Mont Blanc is the highest mountain in the Alps and in Western Europe. Mont Blanc means “White Mountain” for its perpetual snow fields and glaciers. Towering at 15,782 feet (4,810 meters) trekkers get to see incredible vistas from high mountain passes, lush valleys, highway-sized glaciers and alpine views.
Getting up close and personal to Mont Blanc is a 20-minute ride in the Aiguille du Midi cable car from Chamonix. Be mindful of altitude sickness. At those heights, breathing gets a bit more difficult due to the thin air, and giddiness might set in.
We met a couple who were just about to begin their trekking journey. We stayed around to watch them adorn their heavy snow gear. Some snapshots together, one good-bye and they went their way, disappearing into the snow.
I took this opportunity to Step Into The Void, a 2.5 meter glass enclosure, extending over a 1000 meter precipice.
This cosy bar can be found in Mercure Hotel Chamonix, France. The hotel is located at the foot of Mont Blanc and the Aiguille du Midi mountains, and only a few steps away from the Chamonix’s railway station.
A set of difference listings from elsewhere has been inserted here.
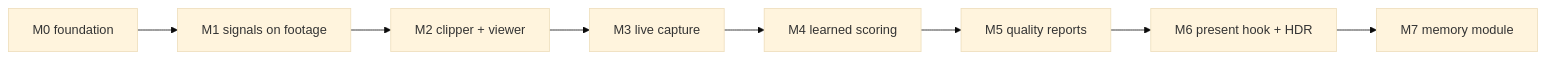
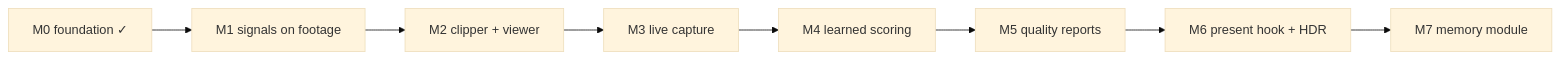
One commit to Joshmh7128/Lookback changed the fifth of 5 diagrams in docs/wiki/Architecture.md. Above: the diagram before and after it, drawn with Mermaid (base theme). The commit also changed other lines of this file and 59 other files, not shown here.

````diff
--- a/docs/wiki/Architecture.md
+++ b/docs/wiki/Architecture.md
@@ -138,5 +138,5 @@
 ```mermaid
 flowchart LR
-    M0[M0 foundation] --> M1[M1 signals on footage] --> M2[M2 clipper + viewer] --> M3[M3 live capture]
+    M0[M0 foundation ✓] --> M1[M1 signals on footage] --> M2[M2 clipper + viewer] --> M3[M3 live capture]
     M3 --> M4[M4 learned scoring] --> M5[M5 quality reports] --> M6[M6 present hook + HDR] --> M7[M7 memory module]
 ```
````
Chamonix is one of the oldest ski resort towns in France. Mark Twight describes Chamonix as “the death-sport capital of the world” because it is a base for extreme sports like ice-climbing, rock climbing, paragliding, rafting, canyoning, wingsuit flying and extreme skiing.
Something to shout about:-
Chamonix played host to the first Winter Olympics in 1924
The gondola that brings skiers and visitors up to Mont-Blanc (Western Europe’s tallest mountain) is just 10 minutes walk from the hotel.
Pierce Brosnan went to Chamonix to film the James Bond movie, The World Is Not Enough.
McDonalds is just up the road in the town centre, so you need never go hungry.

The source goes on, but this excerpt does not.